• DATA IN THIS EXERCISE:
=== Section Start ===
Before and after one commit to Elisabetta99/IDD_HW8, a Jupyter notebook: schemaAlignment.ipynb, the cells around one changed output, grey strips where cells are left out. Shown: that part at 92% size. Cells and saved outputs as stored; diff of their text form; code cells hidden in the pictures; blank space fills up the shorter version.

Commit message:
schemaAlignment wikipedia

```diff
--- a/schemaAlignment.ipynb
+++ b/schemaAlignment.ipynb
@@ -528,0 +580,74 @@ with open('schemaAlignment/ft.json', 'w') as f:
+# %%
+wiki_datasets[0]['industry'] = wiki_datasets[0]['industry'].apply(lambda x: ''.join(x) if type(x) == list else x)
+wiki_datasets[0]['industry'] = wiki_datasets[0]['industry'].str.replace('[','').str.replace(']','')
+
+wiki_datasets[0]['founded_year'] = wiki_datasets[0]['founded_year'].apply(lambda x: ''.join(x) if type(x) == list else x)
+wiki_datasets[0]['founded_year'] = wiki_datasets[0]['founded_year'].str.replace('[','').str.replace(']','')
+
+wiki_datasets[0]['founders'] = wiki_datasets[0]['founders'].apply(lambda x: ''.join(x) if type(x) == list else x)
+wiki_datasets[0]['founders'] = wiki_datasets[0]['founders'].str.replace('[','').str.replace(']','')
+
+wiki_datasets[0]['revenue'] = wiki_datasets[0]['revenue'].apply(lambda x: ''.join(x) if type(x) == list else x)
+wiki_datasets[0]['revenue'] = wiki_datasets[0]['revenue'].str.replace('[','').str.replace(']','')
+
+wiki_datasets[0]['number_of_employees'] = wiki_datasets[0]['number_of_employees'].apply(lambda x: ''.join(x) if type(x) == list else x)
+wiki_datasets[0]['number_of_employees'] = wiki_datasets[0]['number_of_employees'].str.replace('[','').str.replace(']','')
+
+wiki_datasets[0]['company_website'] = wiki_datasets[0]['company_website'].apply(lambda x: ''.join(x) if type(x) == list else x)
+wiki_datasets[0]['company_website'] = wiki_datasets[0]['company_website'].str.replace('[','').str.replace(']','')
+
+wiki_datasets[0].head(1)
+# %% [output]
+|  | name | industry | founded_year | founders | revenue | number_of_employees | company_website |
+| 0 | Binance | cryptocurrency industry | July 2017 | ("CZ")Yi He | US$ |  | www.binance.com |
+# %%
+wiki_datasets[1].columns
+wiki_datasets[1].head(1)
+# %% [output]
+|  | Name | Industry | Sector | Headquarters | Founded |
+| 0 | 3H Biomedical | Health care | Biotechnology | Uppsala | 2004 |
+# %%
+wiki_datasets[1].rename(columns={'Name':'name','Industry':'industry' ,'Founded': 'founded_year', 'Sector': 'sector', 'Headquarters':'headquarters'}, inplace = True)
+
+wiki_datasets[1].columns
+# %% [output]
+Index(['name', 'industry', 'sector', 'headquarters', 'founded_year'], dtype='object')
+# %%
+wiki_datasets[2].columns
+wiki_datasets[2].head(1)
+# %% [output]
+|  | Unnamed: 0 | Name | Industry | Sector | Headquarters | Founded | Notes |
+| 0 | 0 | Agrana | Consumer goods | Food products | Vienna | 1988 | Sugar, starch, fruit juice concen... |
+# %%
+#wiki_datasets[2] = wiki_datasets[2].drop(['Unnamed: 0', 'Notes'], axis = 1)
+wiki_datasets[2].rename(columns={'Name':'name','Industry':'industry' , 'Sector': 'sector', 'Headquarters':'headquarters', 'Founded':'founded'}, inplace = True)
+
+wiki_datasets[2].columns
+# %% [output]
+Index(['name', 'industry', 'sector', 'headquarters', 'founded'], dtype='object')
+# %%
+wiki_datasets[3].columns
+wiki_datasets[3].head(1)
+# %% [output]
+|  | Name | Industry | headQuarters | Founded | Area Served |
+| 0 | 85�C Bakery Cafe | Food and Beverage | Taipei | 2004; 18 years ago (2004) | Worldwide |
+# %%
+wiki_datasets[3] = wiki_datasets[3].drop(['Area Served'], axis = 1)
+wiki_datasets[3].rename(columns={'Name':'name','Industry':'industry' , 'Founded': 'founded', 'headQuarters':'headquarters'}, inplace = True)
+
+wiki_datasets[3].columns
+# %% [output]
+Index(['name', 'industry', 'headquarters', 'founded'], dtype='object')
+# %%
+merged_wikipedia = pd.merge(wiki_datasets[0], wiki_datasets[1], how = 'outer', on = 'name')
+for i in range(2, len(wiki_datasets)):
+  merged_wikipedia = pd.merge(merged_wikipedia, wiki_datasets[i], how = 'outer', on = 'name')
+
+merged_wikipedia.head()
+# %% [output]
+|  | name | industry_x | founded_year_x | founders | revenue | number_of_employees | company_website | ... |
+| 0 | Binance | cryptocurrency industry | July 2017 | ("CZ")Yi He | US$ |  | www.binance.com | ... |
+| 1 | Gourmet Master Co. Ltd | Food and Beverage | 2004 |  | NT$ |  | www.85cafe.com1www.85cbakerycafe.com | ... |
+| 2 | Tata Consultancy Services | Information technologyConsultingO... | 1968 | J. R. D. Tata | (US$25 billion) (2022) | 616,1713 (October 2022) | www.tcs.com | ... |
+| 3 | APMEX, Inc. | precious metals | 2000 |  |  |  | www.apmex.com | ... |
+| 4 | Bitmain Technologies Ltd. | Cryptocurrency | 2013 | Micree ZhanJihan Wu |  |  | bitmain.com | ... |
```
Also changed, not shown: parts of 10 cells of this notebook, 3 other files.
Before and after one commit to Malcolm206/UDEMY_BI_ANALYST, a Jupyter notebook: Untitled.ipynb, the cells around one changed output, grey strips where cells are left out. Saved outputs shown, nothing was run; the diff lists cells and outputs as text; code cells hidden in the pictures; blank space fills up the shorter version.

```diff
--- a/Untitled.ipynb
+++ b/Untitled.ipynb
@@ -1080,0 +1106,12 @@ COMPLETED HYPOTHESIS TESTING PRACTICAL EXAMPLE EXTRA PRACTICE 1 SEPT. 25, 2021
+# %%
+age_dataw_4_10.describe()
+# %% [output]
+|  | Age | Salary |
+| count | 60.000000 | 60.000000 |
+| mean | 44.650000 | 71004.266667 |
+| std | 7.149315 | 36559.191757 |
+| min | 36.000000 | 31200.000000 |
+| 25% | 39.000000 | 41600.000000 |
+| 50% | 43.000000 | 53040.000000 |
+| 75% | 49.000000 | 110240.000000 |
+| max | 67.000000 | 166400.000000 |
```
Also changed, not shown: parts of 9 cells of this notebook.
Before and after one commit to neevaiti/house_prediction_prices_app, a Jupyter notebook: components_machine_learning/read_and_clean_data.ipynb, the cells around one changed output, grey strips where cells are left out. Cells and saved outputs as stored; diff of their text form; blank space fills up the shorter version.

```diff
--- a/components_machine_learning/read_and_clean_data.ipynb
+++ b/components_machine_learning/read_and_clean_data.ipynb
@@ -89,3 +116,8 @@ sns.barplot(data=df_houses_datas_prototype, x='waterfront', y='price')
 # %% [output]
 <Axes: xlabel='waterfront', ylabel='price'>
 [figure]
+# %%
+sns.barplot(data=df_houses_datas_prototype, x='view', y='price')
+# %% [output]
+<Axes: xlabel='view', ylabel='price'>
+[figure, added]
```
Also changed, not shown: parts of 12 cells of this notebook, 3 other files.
=== Section End ===
• ACTION ITEM: Every piece of the data must be set down exactly. Omit nothing.

• ANSWER AREA:
Before and after one commit to Elisabetta99/IDD_HW8, a Jupyter notebook: schemaAlignment.ipynb, the cells around one changed output, grey strips where cells are left out. Shown: that part at 92% size. Cells and saved outputs as stored; diff of their text form; code cells hidden in the pictures; blank space fills up the shorter version.

Commit message:
schemaAlignment wikipedia

```diff
--- a/schemaAlignment.ipynb
+++ b/schemaAlignment.ipynb
@@ -528,0 +580,74 @@ with open('schemaAlignment/ft.json', 'w') as f:
+# %%
+wiki_datasets[0]['industry'] = wiki_datasets[0]['industry'].apply(lambda x: ''.join(x) if type(x) == list else x)
+wiki_datasets[0]['industry'] = wiki_datasets[0]['industry'].str.replace('[','').str.replace(']','')
+
+wiki_datasets[0]['founded_year'] = wiki_datasets[0]['founded_year'].apply(lambda x: ''.join(x) if type(x) == list else x)
+wiki_datasets[0]['founded_year'] = wiki_datasets[0]['founded_year'].str.replace('[','').str.replace(']','')
+
+wiki_datasets[0]['founders'] = wiki_datasets[0]['founders'].apply(lambda x: ''.join(x) if type(x) == list else x)
+wiki_datasets[0]['founders'] = wiki_datasets[0]['founders'].str.replace('[','').str.replace(']','')
+
+wiki_datasets[0]['revenue'] = wiki_datasets[0]['revenue'].apply(lambda x: ''.join(x) if type(x) == list else x)
+wiki_datasets[0]['revenue'] = wiki_datasets[0]['revenue'].str.replace('[','').str.replace(']','')
+
+wiki_datasets[0]['number_of_employees'] = wiki_datasets[0]['number_of_employees'].apply(lambda x: ''.join(x) if type(x) == list else x)
+wiki_datasets[0]['number_of_employees'] = wiki_datasets[0]['number_of_employees'].str.replace('[','').str.replace(']','')
+
+wiki_datasets[0]['company_website'] = wiki_datasets[0]['company_website'].apply(lambda x: ''.join(x) if type(x) == list else x)
+wiki_datasets[0]['company_website'] = wiki_datasets[0]['company_website'].str.replace('[','').str.replace(']','')
+
+wiki_datasets[0].head(1)
+# %% [output]
+|  | name | industry | founded_year | founders | revenue | number_of_employees | company_website |
+| 0 | Binance | cryptocurrency industry | July 2017 | ("CZ")Yi He | US$ |  | www.binance.com |
+# %%
+wiki_datasets[1].columns
+wiki_datasets[1].head(1)
+# %% [output]
+|  | Name | Industry | Sector | Headquarters | Founded |
+| 0 | 3H Biomedical | Health care | Biotechnology | Uppsala | 2004 |
+# %%
+wiki_datasets[1].rename(columns={'Name':'name','Industry':'industry' ,'Founded': 'founded_year', 'Sector': 'sector', 'Headquarters':'headquarters'}, inplace = True)
+
+wiki_datasets[1].columns
+# %% [output]
+Index(['name', 'industry', 'sector', 'headquarters', 'founded_year'], dtype='object')
+# %%
+wiki_datasets[2].columns
+wiki_datasets[2].head(1)
+# %% [output]
+|  | Unnamed: 0 | Name | Industry | Sector | Headquarters | Founded | Notes |
+| 0 | 0 | Agrana | Consumer goods | Food products | Vienna | 1988 | Sugar, starch, fruit juice concen... |
+# %%
+#wiki_datasets[2] = wiki_datasets[2].drop(['Unnamed: 0', 'Notes'], axis = 1)
+wiki_datasets[2].rename(columns={'Name':'name','Industry':'industry' , 'Sector': 'sector', 'Headquarters':'headquarters', 'Founded':'founded'}, inplace = True)
+
+wiki_datasets[2].columns
+# %% [output]
+Index(['name', 'industry', 'sector', 'headquarters', 'founded'], dtype='object')
+# %%
+wiki_datasets[3].columns
+wiki_datasets[3].head(1)
+# %% [output]
+|  | Name | Industry | headQuarters | Founded | Area Served |
+| 0 | 85�C Bakery Cafe | Food and Beverage | Taipei | 2004; 18 years ago (2004) | Worldwide |
+# %%
+wiki_datasets[3] = wiki_datasets[3].drop(['Area Served'], axis = 1)
+wiki_datasets[3].rename(columns={'Name':'name','Industry':'industry' , 'Founded': 'founded', 'headQuarters':'headquarters'}, inplace = True)
+
+wiki_datasets[3].columns
+# %% [output]
+Index(['name', 'industry', 'headquarters', 'founded'], dtype='object')
+# %%
+merged_wikipedia = pd.merge(wiki_datasets[0], wiki_datasets[1], how = 'outer', on = 'name')
+for i in range(2, len(wiki_datasets)):
+  merged_wikipedia = pd.merge(merged_wikipedia, wiki_datasets[i], how = 'outer', on = 'name')
+
+merged_wikipedia.head()
+# %% [output]
+|  | name | industry_x | founded_year_x | founders | revenue | number_of_employees | company_website | ... |
+| 0 | Binance | cryptocurrency industry | July 2017 | ("CZ")Yi He | US$ |  | www.binance.com | ... |
+| 1 | Gourmet Master Co. Ltd | Food and Beverage | 2004 |  | NT$ |  | www.85cafe.com1www.85cbakerycafe.com | ... |
+| 2 | Tata Consultancy Services | Information technologyConsultingO... | 1968 | J. R. D. Tata | (US$25 billion) (2022) | 616,1713 (October 2022) | www.tcs.com | ... |
+| 3 | APMEX, Inc. | precious metals | 2000 |  |  |  | www.apmex.com | ... |
+| 4 | Bitmain Technologies Ltd. | Cryptocurrency | 2013 | Micree ZhanJihan Wu |  |  | bitmain.com | ... |
```
Also changed, not shown: parts of 10 cells of this notebook, 3 other files.
Before and after one commit to Malcolm206/UDEMY_BI_ANALYST, a Jupyter notebook: Untitled.ipynb, the cells around one changed output, grey strips where cells are left out. Saved outputs shown, nothing was run; the diff lists cells and outputs as text; code cells hidden in the pictures; blank space fills up the shorter version.

```diff
--- a/Untitled.ipynb
+++ b/Untitled.ipynb
@@ -1080,0 +1106,12 @@ COMPLETED HYPOTHESIS TESTING PRACTICAL EXAMPLE EXTRA PRACTICE 1 SEPT. 25, 2021
+# %%
+age_dataw_4_10.describe()
+# %% [output]
+|  | Age | Salary |
+| count | 60.000000 | 60.000000 |
+| mean | 44.650000 | 71004.266667 |
+| std | 7.149315 | 36559.191757 |
+| min | 36.000000 | 31200.000000 |
+| 25% | 39.000000 | 41600.000000 |
+| 50% | 43.000000 | 53040.000000 |
+| 75% | 49.000000 | 110240.000000 |
+| max | 67.000000 | 166400.000000 |
```
Also changed, not shown: parts of 9 cells of this notebook.
Before and after one commit to neevaiti/house_prediction_prices_app, a Jupyter notebook: components_machine_learning/read_and_clean_data.ipynb, the cells around one changed output, grey strips where cells are left out. Cells and saved outputs as stored; diff of their text form; blank space fills up the shorter version.

```diff
--- a/components_machine_learning/read_and_clean_data.ipynb
+++ b/components_machine_learning/read_and_clean_data.ipynb
@@ -89,3 +116,8 @@ sns.barplot(data=df_houses_datas_prototype, x='waterfront', y='price')
 # %% [output]
 <Axes: xlabel='waterfront', ylabel='price'>
 [figure]
+# %%
+sns.barplot(data=df_houses_datas_prototype, x='view', y='price')
+# %% [output]
+<Axes: xlabel='view', ylabel='price'>
+[figure, added]
```
Also changed, not shown: parts of 12 cells of this notebook, 3 other files.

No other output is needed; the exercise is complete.